One of the buzzwords in artificial intelligence research these days is ‘embodiment’, the idea that intelligence requires a body.
But in the last few years, a growing body researchers have begun to explore the possibility that this definition is too limited. Led by Rolf Pfeifer at the Artificial Intelligence Laboratory at the University of Zurich, Switzerland, these guys say that the notion of intelligence makes no sense outside of the environment in which it operates.
For them, the notion of embodiment must, of course, capture how the brain is embedded in a body but also how this body is embedded in the broader environment.
Today, Pfeifer and Matej Hoffmann, also at the University of Zurich, set out this thinking in a kind of manifesto for a new approach to AI. And their conclusion has far reaching consequences. They say it’s not just artificial intelligence that we need to redefine, but the nature of computing itself.
The paper takes the form of a number of case studies examining the nature of embodiment in various physical systems. For example, Pfeifer and Hoffmann look at the distribution of light-sensing cells within fly eyes.
Biologists have known for 20 years that these are not distributed evenly in the eye but are more densely packed towards the front of the eye than to the sides. What’s interesting is that this distribution compensates for the phenomenon of motion parallax.
When a fly is in constant forward motion, objects to the side move across its field of vision faster than those to the front. “This implies that under the condition of straight flight, the same motion detection circuitry can be employed for motion detection for the entire eye,” point out Pfeifer and Hoffmann.
That’s a significant advantage for the fly. With any other distribution of light sensitive cells, it would require much more complex motion detecting circuitry.
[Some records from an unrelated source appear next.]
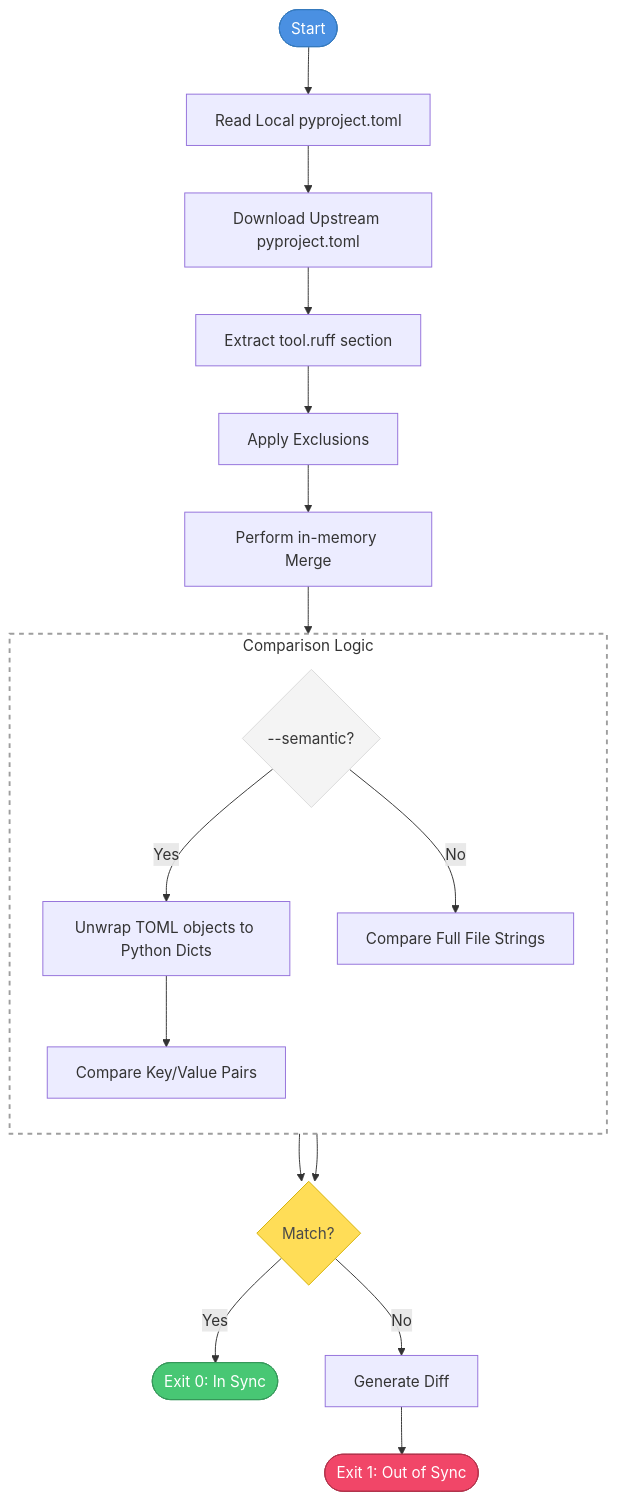
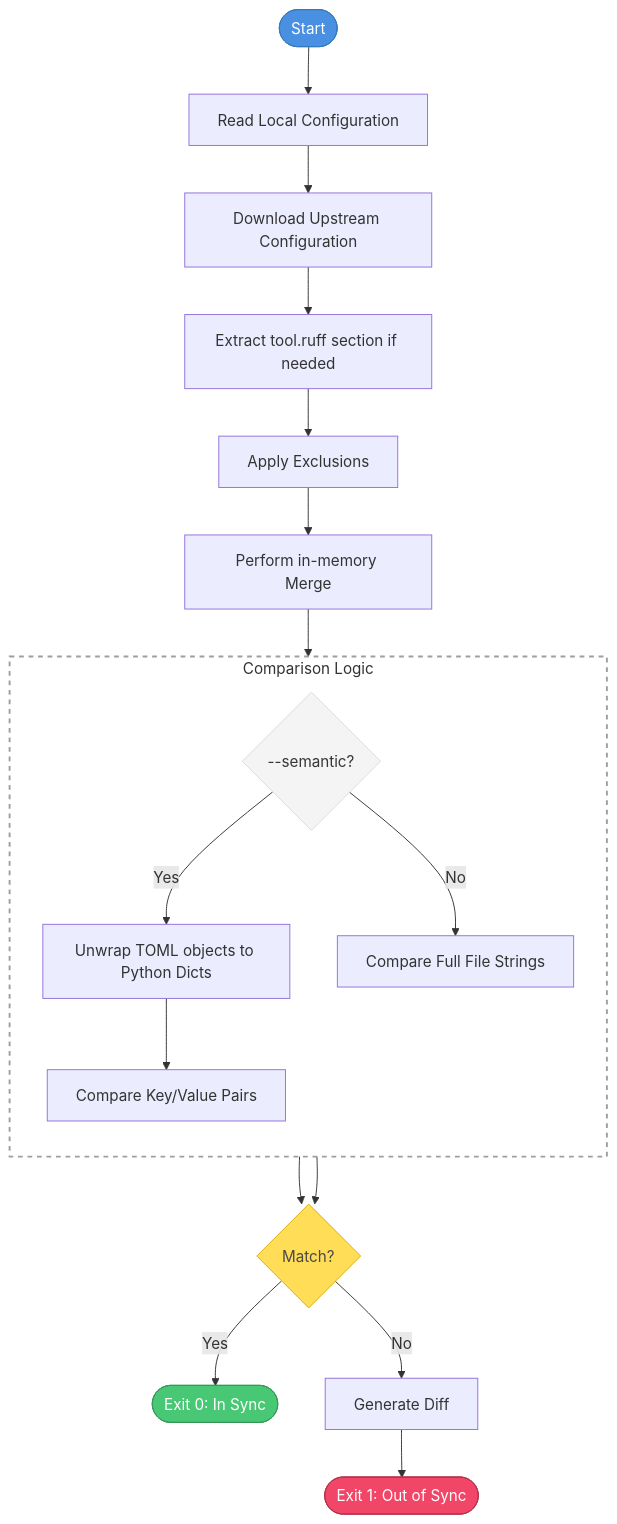
The diagram in README.md (Kilo59/ruff-sync), drawn with Mermaid before and after one commit. The commit also changed other lines of this file and 9 other files, not shown here.

````diff
--- a/README.md
+++ b/README.md
@@ -267,33 +268,33 @@
 ```mermaid
 flowchart TD
-    Start([Start]) --> Local[Read Local pyproject.toml]
-    Local --> Upstream[Download Upstream pyproject.toml]
-    Upstream --> Extract[Extract tool.ruff section]
+    Start([Start]) --> Local[Read Local Configuration]
+    Local --> Upstream[Download Upstream Configuration]
+    Upstream --> Extract[Extract tool.ruff section if needed]
     Extract --> Exclude[Apply Exclusions]
     Exclude --> Merge[Perform in-memory Merge]
 
     subgraph Comparison [Comparison Logic]
         direction TB
         SemanticNode{--semantic?}
         SemanticNode -- Yes --> Unwrap[Unwrap TOML objects to Python Dicts]
         Unwrap --> CompareVal[Compare Key/Value Pairs]
         SemanticNode -- No --> CompareFull[Compare Full File Strings]
     end
 
     Merge --> Comparison
 
     CompareVal --> ResultNode{Match?}
     CompareFull --> ResultNode
 
     ResultNode -- Yes --> Success([Exit 0: In Sync])
     ResultNode -- No --> Diff[Generate Diff]
     Diff --> Fail([Exit 1: Out of Sync])
 
     %% Styling
     style Start fill:#4a90e2,color:#fff,stroke:#357abd
     style Success fill:#48c774,color:#fff,stroke:#36975a
     style Fail fill:#f14668,color:#fff,stroke:#b2334b
     style ResultNode fill:#ffdd57,color:#4a4a4a,stroke:#d4b106
     style Comparison fill:none,stroke:#9e9e9e,stroke-dasharray: 5 5,stroke-width:2px
     style SemanticNode fill:#f4f4f4,color:#363636,stroke:#dbdbdb
 ```
````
Instead, the particular distribution of cells simplifies the problem. In a sense, the morphology of the eye itself performs a computation. A few years a go, a team of AI researchers built a robot called Eyebot that exploited exactly this effect.
What’s important, however, is that the computation is the result of three factors: simple motion detection circuitry in the brain, the morphology or distribution of cells in the body and the nature of flight in a 3-dimensional universe.
Without any of these, the computation wouldn’t work and, indeed, wouldn’t make sense.
We’ve looked at examples of morphological computation on this blog in the past (here and here for example). And Pfeifer has been shouting from the roof tops for several years, with some success, about the role that shape and form play in biological computation.
But today he and Hoffman go even further. They say that various low level cognitive functions such as locomotion are clearly simple forms of computation involving the brain-body-environment triumvirate.
That’s why our definition of computation needs to be extended to include the influence of environment, they say.
For many simple actions, such as walking, these computations proceed more or less independently. These are ‘natural’ actions in the sense that they exploit the natural dynamics of the system.
But they also say it provides a platform on which more complex cognitive tasks can take place relatively easily. They think that systems emerge in the brain that can predict the outcome of these natural computations. That’s obviously useful for forward planning.
Pfeifer and Hoffmann’s idea is that more complex cognitive abilities emerge when these forward-planning mechanisms become decoupled from the system they are predicting.
That’s an interesting prediction that should lend itself to testing in the next few years.
But first, researchers will have to broaden the way they think not only about AI but also about the nature of computing itself.
Clearly an interesting and rapidly evolving field.
Ref: arxiv.org/abs/1202.0440 :The Implications of Embodiment for Behavior and Cognition: Animal and Robotic Case Studies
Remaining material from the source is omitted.